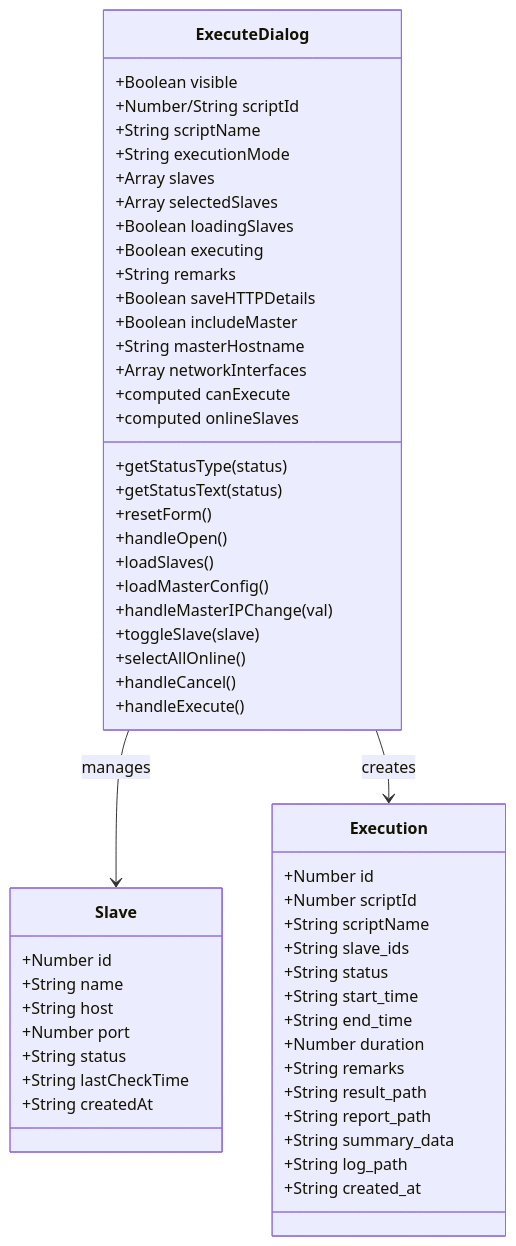
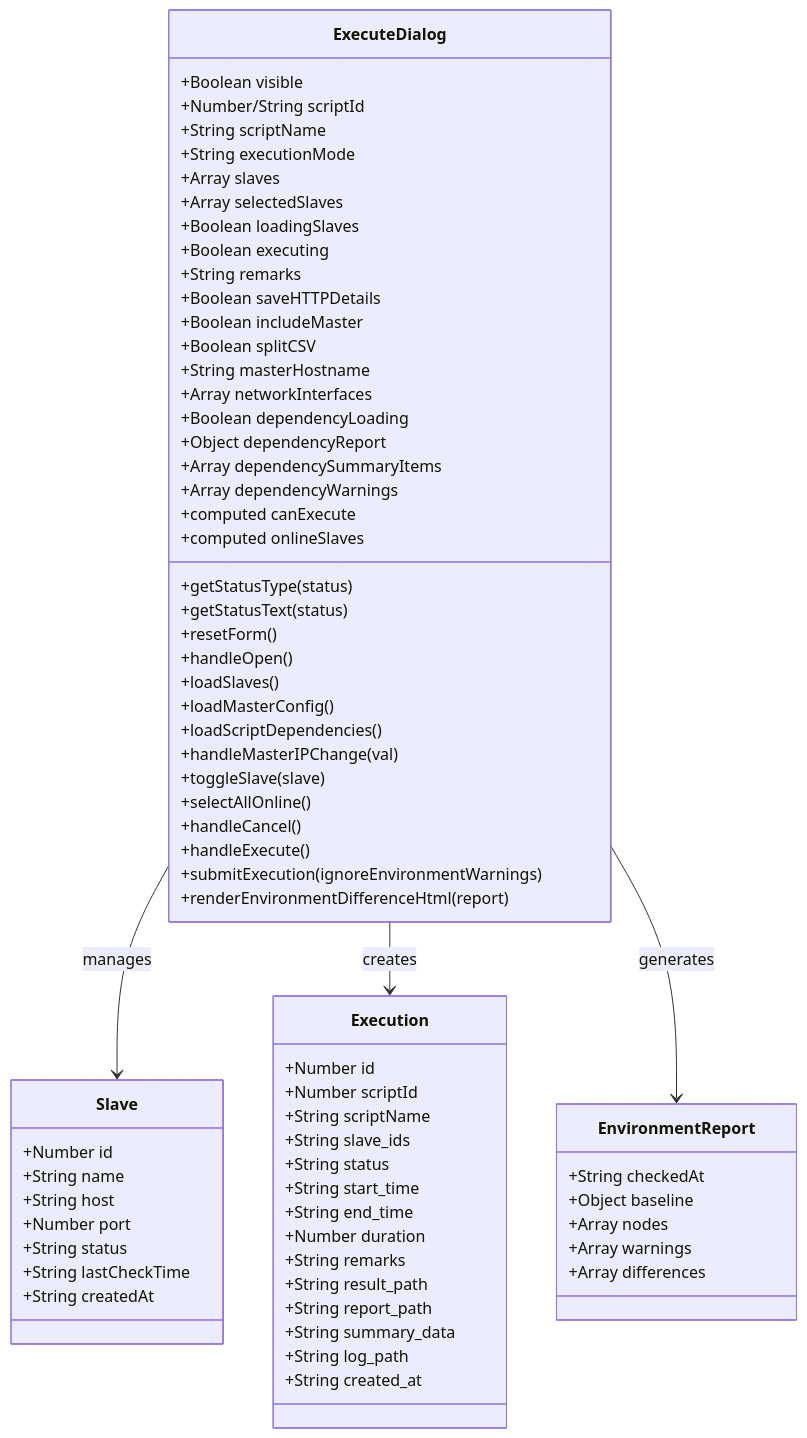
The third of 10 diagrams in .qoder/repowiki/zh/content/前端组件详解/执行对话框组件.md (Liyuhao02/Jmeter-Admin), drawn with Mermaid before and after one commit. The commit also changed other lines of this file and 7 other files, not shown here.

````diff
--- a/.qoder/repowiki/zh/content/前端组件详解/执行对话框组件.md
+++ b/.qoder/repowiki/zh/content/前端组件详解/执行对话框组件.md
@@ -144,58 +189,74 @@
 ```mermaid
 classDiagram
 class ExecuteDialog {
 +Boolean visible
 +Number/String scriptId
 +String scriptName
 +String executionMode
 +Array slaves
 +Array selectedSlaves
 +Boolean loadingSlaves
 +Boolean executing
 +String remarks
 +Boolean saveHTTPDetails
 +Boolean includeMaster
++Boolean splitCSV
 +String masterHostname
 +Array networkInterfaces
++Boolean dependencyLoading
++Object dependencyReport
++Array dependencySummaryItems
++Array dependencyWarnings
 +computed canExecute
 +computed onlineSlaves
 +getStatusType(status)
 +getStatusText(status)
 +resetForm()
 +handleOpen()
 +loadSlaves()
 +loadMasterConfig()
++loadScriptDependencies()
 +handleMasterIPChange(val)
 +toggleSlave(slave)
 +selectAllOnline()
 +handleCancel()
 +handleExecute()
++submitExecution(ignoreEnvironmentWarnings)
++renderEnvironmentDifferenceHtml(report)
 }
 class Slave {
 +Number id
 +String name
 +String host
 +Number port
 +String status
 +String lastCheckTime
 +String createdAt
 }
 class Execution {
 +Number id
 +Number scriptId
 +String scriptName
 +String slave_ids
 +String status
 +String start_time
 +String end_time
 +Number duration
 +String remarks
 +String result_path
 +String report_path
 +String summary_data
 +String log_path
 +String created_at
 }
+class EnvironmentReport {
++String checkedAt
++Object baseline
++Array nodes
++Array warnings
++Array differences
+}
 ExecuteDialog --> Slave : manages
 ExecuteDialog --> Execution : creates
+ExecuteDialog --> EnvironmentReport : generates
 ```
````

» What you should do: All of the lines above must be printed again exactly, and no picture may appear in the copy.

» Reply to the task:
The third of 10 diagrams in .qoder/repowiki/zh/content/前端组件详解/执行对话框组件.md (Liyuhao02/Jmeter-Admin), drawn with Mermaid before and after one commit. The commit also changed other lines of this file and 7 other files, not shown here.

````diff
--- a/.qoder/repowiki/zh/content/前端组件详解/执行对话框组件.md
+++ b/.qoder/repowiki/zh/content/前端组件详解/执行对话框组件.md
@@ -144,58 +189,74 @@
 ```mermaid
 classDiagram
 class ExecuteDialog {
 +Boolean visible
 +Number/String scriptId
 +String scriptName
 +String executionMode
 +Array slaves
 +Array selectedSlaves
 +Boolean loadingSlaves
 +Boolean executing
 +String remarks
 +Boolean saveHTTPDetails
 +Boolean includeMaster
++Boolean splitCSV
 +String masterHostname
 +Array networkInterfaces
++Boolean dependencyLoading
++Object dependencyReport
++Array dependencySummaryItems
++Array dependencyWarnings
 +computed canExecute
 +computed onlineSlaves
 +getStatusType(status)
 +getStatusText(status)
 +resetForm()
 +handleOpen()
 +loadSlaves()
 +loadMasterConfig()
++loadScriptDependencies()
 +handleMasterIPChange(val)
 +toggleSlave(slave)
 +selectAllOnline()
 +handleCancel()
 +handleExecute()
++submitExecution(ignoreEnvironmentWarnings)
++renderEnvironmentDifferenceHtml(report)
 }
 class Slave {
 +Number id
 +String name
 +String host
 +Number port
 +String status
 +String lastCheckTime
 +String createdAt
 }
 class Execution {
 +Number id
 +Number scriptId
 +String scriptName
 +String slave_ids
 +String status
 +String start_time
 +String end_time
 +Number duration
 +String remarks
 +String result_path
 +String report_path
 +String summary_data
 +String log_path
 +String created_at
 }
+class EnvironmentReport {
++String checkedAt
++Object baseline
++Array nodes
++Array warnings
++Array differences
+}
 ExecuteDialog --> Slave : manages
 ExecuteDialog --> Execution : creates
+ExecuteDialog --> EnvironmentReport : generates
 ```
````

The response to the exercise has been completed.